Reflection on an article by Richard Garfield: “The Design Evolution of Magic: The Gathering”
“…prevent too much range in the utility of cards because players will only play with the best…”
“…Opponent loses next turn…”
This was a fun article to read, because although I have never played more than one game of Magic I had many friends who were invested in the game in late elementary school. It speaks to the strange and probably unnerving experience of creating a new kind of game: Obviously a huge accomplishment, but also a huge risk. I wonder if Garfield was prepared for the huge maintenance operation he was getting into when the game started to grow?
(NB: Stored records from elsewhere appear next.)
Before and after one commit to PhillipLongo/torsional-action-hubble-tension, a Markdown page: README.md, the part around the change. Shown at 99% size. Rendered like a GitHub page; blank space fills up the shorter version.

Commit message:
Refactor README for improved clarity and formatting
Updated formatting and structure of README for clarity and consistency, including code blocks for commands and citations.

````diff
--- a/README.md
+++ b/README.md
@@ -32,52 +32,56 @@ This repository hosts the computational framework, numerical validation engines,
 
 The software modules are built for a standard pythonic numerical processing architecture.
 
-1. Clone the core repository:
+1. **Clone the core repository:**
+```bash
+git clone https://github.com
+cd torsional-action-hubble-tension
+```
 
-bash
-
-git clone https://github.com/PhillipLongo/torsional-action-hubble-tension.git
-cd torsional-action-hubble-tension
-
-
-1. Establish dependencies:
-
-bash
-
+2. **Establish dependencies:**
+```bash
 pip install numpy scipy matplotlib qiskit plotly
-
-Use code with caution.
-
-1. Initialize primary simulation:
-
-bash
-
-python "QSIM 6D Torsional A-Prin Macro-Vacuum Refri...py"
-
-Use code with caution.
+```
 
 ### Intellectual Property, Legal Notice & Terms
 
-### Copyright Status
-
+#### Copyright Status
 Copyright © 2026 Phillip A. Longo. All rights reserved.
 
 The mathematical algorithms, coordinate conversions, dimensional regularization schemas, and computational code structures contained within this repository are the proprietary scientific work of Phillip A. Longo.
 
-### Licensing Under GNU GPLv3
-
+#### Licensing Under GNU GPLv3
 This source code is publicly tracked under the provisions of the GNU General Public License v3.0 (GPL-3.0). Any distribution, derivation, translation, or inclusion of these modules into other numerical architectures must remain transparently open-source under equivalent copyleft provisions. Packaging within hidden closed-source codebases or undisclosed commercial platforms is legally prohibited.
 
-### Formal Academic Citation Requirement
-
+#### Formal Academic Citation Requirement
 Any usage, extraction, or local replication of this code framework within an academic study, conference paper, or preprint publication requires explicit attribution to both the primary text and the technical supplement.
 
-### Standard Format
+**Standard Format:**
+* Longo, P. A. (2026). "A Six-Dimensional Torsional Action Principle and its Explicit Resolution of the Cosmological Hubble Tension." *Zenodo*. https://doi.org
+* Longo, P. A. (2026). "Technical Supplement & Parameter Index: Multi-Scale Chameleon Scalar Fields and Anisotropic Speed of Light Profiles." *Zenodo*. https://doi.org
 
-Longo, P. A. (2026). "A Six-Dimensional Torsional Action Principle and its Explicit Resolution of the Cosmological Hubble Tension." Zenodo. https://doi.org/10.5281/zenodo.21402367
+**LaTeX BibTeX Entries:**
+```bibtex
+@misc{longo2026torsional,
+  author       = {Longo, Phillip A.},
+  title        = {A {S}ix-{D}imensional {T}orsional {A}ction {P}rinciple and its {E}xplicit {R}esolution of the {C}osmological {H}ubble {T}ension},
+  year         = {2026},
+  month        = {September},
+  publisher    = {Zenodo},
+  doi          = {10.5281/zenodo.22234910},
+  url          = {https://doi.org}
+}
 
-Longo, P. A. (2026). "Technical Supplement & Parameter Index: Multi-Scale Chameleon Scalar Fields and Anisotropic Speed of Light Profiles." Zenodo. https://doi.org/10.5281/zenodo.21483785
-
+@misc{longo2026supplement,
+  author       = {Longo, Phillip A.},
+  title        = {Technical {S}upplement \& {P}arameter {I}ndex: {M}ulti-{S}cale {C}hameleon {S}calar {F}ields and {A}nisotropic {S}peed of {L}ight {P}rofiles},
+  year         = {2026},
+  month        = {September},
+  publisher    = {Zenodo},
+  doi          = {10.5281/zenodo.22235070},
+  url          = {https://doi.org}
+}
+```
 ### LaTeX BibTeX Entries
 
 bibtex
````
The most interesting design constraint that came up was this idea that you’d have to make sure there were no bad cards – that, in fact, almost all of the cards were “best” cards, because nobody had any reason to use the poor ones. What a crazy challenge, especially given the sheer quantity of cards present in Magic! I’ve actually come up against the same idea in my dice game, trying to give players as much reason to chase 1s as 6s, but it’s certainly not the same challenge.
Maybe the best insight regarding how a new kind of game was invented, was that Garfield was just trying to distill the experience of a board game into a card format. That sounds like a great strategy – take a game you like, and see if you can implement it in another medium.